It's been awhile, but it's time for another moment of geek.
But first, confession: most of you probably know by now that I'm pretty passionate about marriage equality, but I'm willing to bet that you don't know about the smorgasbord of other random, unrelated interests that I've had since childhood. These include sharks (great whites in particular), tornadoes, ancient Egypt (which is why I have lapis lazuli in my wedding ring), geography (I competed in state-level geography bees in middle school), world coins and currency, and flags. Combining two or more of those interests -- as happened in the widely panned but instant cult-classic TV movie Sharknado, for instance -- results in a genuine nerdgasm from geeky ol' me.
Today I'm geeking out about the Flag of Equal Marriage, which combines my love of flags and my passion for marriage equality. Created by Carl Tashian, it's a protest version of the American flag that contains all the familiar stripes, but only the stars that represent states where the freedom to marry exists for all couples, regardless of sexual orientation.
Stars are added whenever same-sex marriage becomes available in a U.S. state, meaning that the current Flag of Equal Marriage has fifteen stars. (Washington, D.C. has marriage equality but is not a U.S. state, and while Illinois has approved marriage equality, marriages don't start there until next June.) What's additionally cool, for geeks like me anyway, is that each state's star on the Flag of Equal Marriage is positioned according to the date that state entered the Union. The star on the bottom right, for example, belongs to Hawaii -- the 50th state.
The goal, of course, is for the Flag of Equal Marriage to match the American flag, which will happen when all loving and committed couples in the United States enjoy the freedom to marry.
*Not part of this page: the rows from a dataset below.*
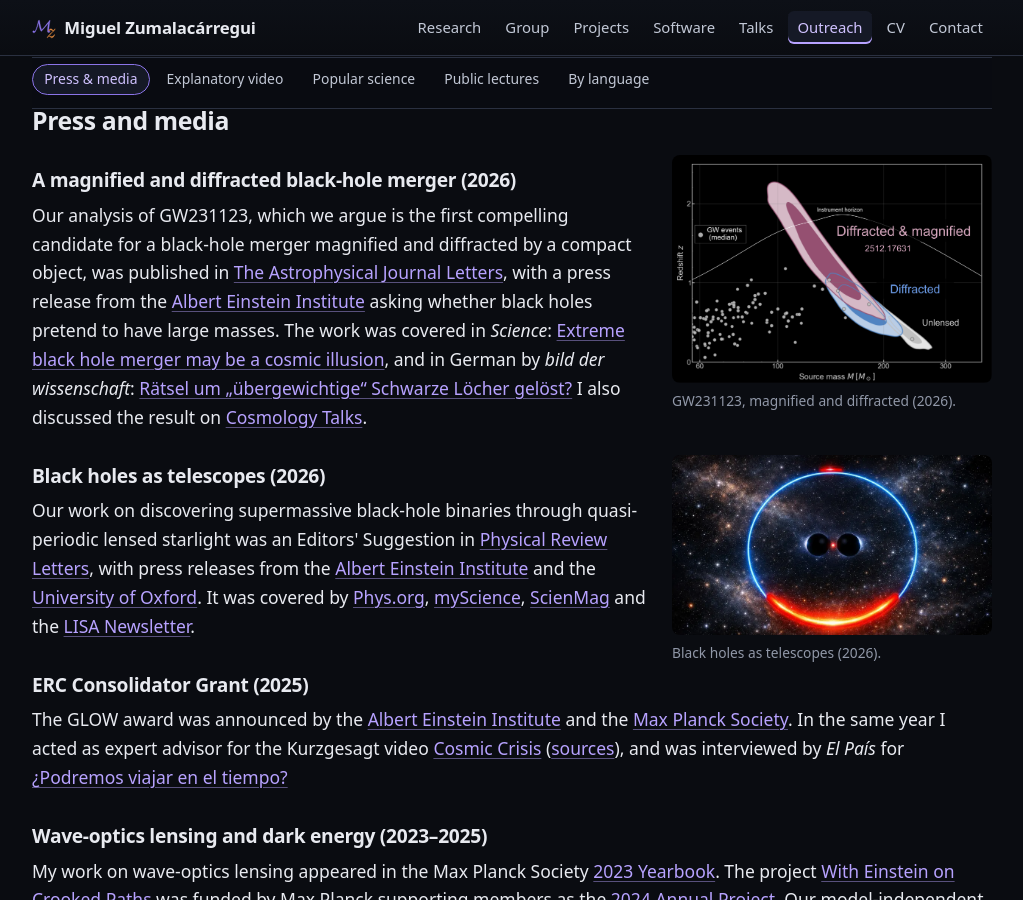
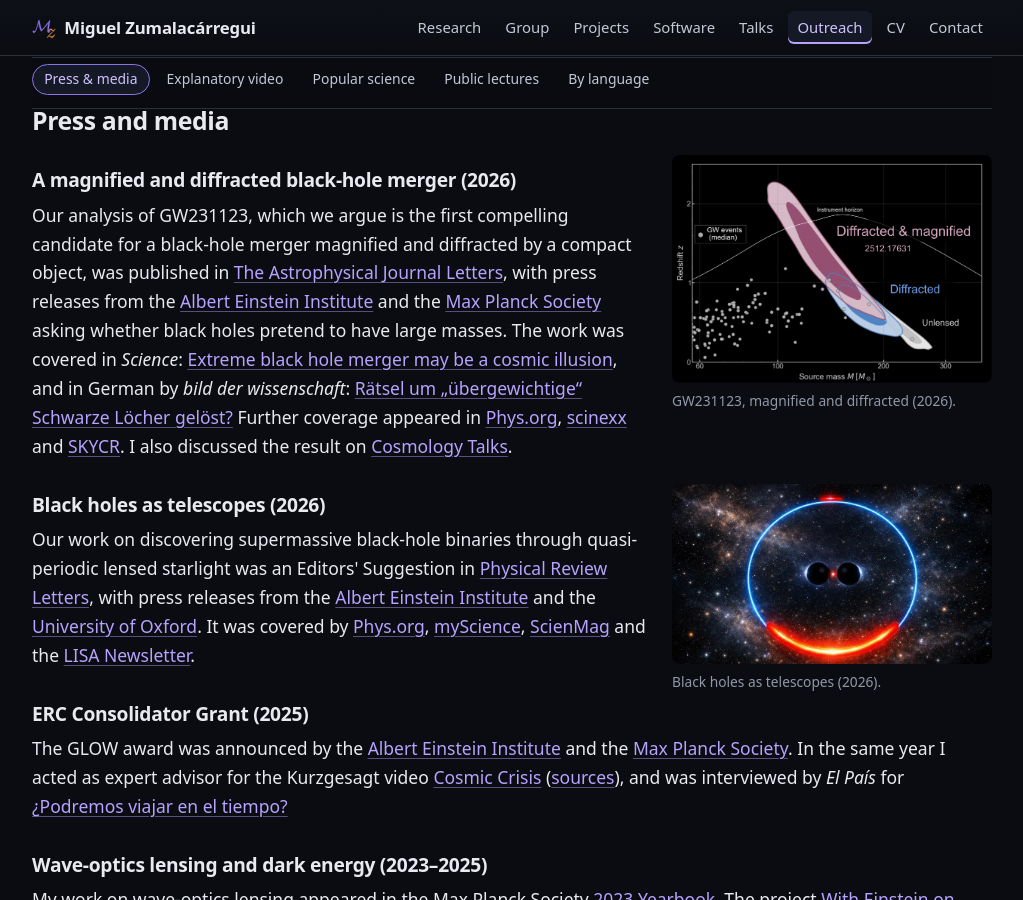
Before and after one commit to miguelzuma/miguelzuma.github.io, a Jekyll site: the page built from outreach.html, in a window 1280 px wide and 900 px high, scrolled down 345 px. Shown: the whole window, without its empty margins (128-1151 px from the left). Built offline with Jekyll 4.4.1, drawn with Linux system fonts in a browser that asks for light colours; some of the changed text lies outside the part shown.

Commit message:
Outreach: the rest of the GW231123 coverage
Max Planck Society release alongside the AEI one, and Phys.org, scinexx and
SKYCR after the two named features. The German archive gains the two
German-language pieces.

Co-Authored-By: Claude Opus 5 <noreply@anthropic.com>
Claude-Session: https://claude.ai/code/session_01E2ZbXszK9qt9svKVxU5Yrt

```diff
--- a/outreach.html
+++ b/outreach.html
@@ -44,13 +44,19 @@ sections:
     for a black-hole merger magnified and diffracted by a compact object, was
     published in
     <a href="https://doi.org/10.3847/2041-8213/ae93b1" rel="noopener">The Astrophysical Journal Letters</a>,
-    with a press release from the
+    with press releases from the
     <a href="https://www.aei.mpg.de/1490509/do-black-holes-pretend-to-have-large-masses" rel="noopener">Albert Einstein Institute</a>
+    and the
+    <a href="https://www.mpg.de/26940743/do-black-holes-pretend-to-have-large-masses" rel="noopener">Max Planck Society</a>
     asking whether black holes pretend to have large masses. The work was
     covered in <em>Science</em>:
     <a href="https://www.science.org/content/article/extreme-black-hole-merger-may-be-cosmic-illusion" rel="noopener">Extreme black hole merger may be a cosmic illusion</a>,
     and in German by <em>bild der wissenschaft</em>:
     <a href="https://wissenschaft.de/artikel/raetsel-um-uebergewichtige-schwarze-loecher-geloest" rel="noopener">R&auml;tsel um &bdquo;&uuml;bergewichtige&ldquo; Schwarze L&ouml;cher gel&ouml;st?</a>
+    Further coverage appeared in
+    <a href="https://phys.org/news/2026-09-biggest-black-hole-merger-massive.html" rel="noopener">Phys.org</a>,
+    <a href="https://www.scinexx.de/news/kosmos/ist-das-geheimnis-uebergewichtiger-schwarzer-loecher-gelueftet/" rel="noopener">scinexx</a> and
+    <a href="https://skycr.org/2026/09/03/gw231123-lensing-black-hole-merger/" rel="noopener">SKYCR</a>.
     I also discussed the result on
     <a href="https://youtu.be/ZGqOpDTL8k4" rel="noopener">Cosmology Talks</a>.
   </p>
@@ -295,6 +301,13 @@ sections:
       und <a href="https://www.aei.mpg.de/1363635/erc-consolidator-grant-for-miguel-zumalac-rregui" rel="noopener">ERC Consolidator Grant für Miguel Zumalacárregui</a> (2025).
     </li>
     <li>
+      Berichte über GW231123:
+      <a href="https://wissenschaft.de/artikel/raetsel-um-uebergewichtige-schwarze-loecher-geloest" rel="noopener">Rätsel um „übergewichtige“ Schwarze Löcher gelöst?</a>
+      (<em>bild der wissenschaft</em>, 2026) und
+      <a href="https://www.scinexx.de/news/kosmos/ist-das-geheimnis-uebergewichtiger-schwarzer-loecher-gelueftet/" rel="noopener">Ist das Geheimnis übergewichtiger Schwarzer Löcher gelüftet?</a>
+      (<em>scinexx</em>, 2026).
+    </li>
+    <li>
       Vorträge <em>Mit Einstein auf krummen Wegen</em> beim
       <a href="https://ptdw.de/1037" rel="noopener">Potsdamer Tag der Wissenschaften</a> (2025) und beim Spendeprojekt (2024).
     </li>
```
Below is the Flag of Equal Marriage. Click here for more information about the project. And just in case any of you are flag geeks like me, after the jump is an awesome segment from the television show Big Bang Theory called "Fun With Flags." Enjoy!